This site now acts as an archive only. For the latest news, opinion, blogs and listings on disability arts and culture visit

Disability Arts Online

Human Rights / 31 July 2013

I recycle words. We all do it. They say something different each time. I recycle images too. People used to do that as well, back when there was no sharp divide between image and word. Years ago I spent time in the theatre sketching rehearsals; a scary, fast-paced scribble of a task which I found exhilarating. Periodically I would revisit my stack of sketch pads and extract material for evolution into other states, for exhibitions and illustrations.
Recently I found myself reusing images from 'Livet i Danmark'. This was originally a Danish tv soap, 'The House in Christenshavn', you can still google it to discover more. It spawned a film, but this controversial theatre extrapolation (Life in Denmark) sank without trace, no reference to it, good or bad, seems to exist.
At the time I didn't think it was politically motivated, targeted any particular audience or indeed intended as anything other than entertainment in an already crowded marketplace.

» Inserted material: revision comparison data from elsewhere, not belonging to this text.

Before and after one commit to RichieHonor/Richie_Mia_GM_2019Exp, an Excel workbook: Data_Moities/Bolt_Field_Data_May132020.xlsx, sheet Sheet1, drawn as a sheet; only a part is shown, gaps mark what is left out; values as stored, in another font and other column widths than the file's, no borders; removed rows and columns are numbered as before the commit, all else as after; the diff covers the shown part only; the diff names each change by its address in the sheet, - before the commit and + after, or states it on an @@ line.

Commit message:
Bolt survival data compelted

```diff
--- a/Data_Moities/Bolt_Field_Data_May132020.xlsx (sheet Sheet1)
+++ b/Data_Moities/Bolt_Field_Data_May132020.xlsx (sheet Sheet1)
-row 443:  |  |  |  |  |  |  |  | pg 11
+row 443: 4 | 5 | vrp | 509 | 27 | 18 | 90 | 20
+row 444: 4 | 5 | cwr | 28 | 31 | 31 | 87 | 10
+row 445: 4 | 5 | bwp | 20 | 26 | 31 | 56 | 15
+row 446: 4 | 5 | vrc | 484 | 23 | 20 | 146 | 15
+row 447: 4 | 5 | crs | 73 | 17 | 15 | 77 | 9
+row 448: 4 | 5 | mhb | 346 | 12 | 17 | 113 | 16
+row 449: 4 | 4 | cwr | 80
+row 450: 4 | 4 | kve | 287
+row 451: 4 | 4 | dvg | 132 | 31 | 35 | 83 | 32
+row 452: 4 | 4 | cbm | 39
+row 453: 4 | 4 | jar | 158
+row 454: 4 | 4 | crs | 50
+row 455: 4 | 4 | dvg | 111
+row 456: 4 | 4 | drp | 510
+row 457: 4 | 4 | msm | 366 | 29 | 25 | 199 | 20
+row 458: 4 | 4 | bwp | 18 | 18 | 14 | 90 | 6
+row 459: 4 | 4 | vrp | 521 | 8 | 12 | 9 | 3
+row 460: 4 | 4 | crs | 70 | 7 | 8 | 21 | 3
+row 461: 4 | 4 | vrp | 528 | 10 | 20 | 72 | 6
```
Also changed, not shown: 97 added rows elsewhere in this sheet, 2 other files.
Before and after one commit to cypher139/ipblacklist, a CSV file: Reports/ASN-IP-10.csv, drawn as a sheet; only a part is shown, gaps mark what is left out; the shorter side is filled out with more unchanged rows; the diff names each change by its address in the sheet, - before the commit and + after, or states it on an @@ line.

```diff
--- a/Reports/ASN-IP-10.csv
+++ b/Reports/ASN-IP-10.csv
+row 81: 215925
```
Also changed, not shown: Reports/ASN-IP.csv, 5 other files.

It seemed very much at odds with the issue-based arts scene and I was very uncomfortable with the apparent 'in your face' superficiality of the play.
It did not appear to be a rewarding experience for anyone. It had nowhere to go, I can find no trace of its existence on the stage at Arhus Theatre and no trace of its failure.
I never saw the original tv soap, I was told it was the Danish answer to the street soaps popular in England at the time. On stage the characters inhabiting The House were reinvented as inmates of a futuristic asylum for non-conformists and disabled people.
I was far too busy capturing fleeting moments to notice if there was a plot, but it seemed to me that none of the actors was comfortable in their role or sympathetic to their character. Authority (the concierge?) was reinvented as a soulless man in black with a cross between a light sabre and a cattle prod with which to discipline the tenants who struggled constantly to understand the system and their imprisonment within it. 
This was the portrayal of a system that denied people's human rights and drove them to express the extremes of their personalities purely for the voyeuristic entertainment of an audience.
Maybe I was too innocent to understand the true nature of the work at the time, but now as I recycle images from the sketchbooks, I do wonder...

And I also remember looking at the bone dry banks of the shrunken Zambezi, waiting for the rumble of rainwater, for the return to the accustomed, the accepted, state of normality. Things change and sometimes it is just harder to go with the flow.

From green to gold and dust,
savanna in the draught
audience shrivels to gone.
Funding trickles to drops like
Zambezi without rain
Mosi-Oa-Tunya stills
on the voice of rolling water.
And we must work harder they said
and we must be at fault,
mea culpa. I am willing, show me
how can we reach our target?
I listen dumbstruck to these 
people who do not know 
that they are under attack.
That their audience cowers in fear
that food, and safety,
somewhere to hide
takes precedence over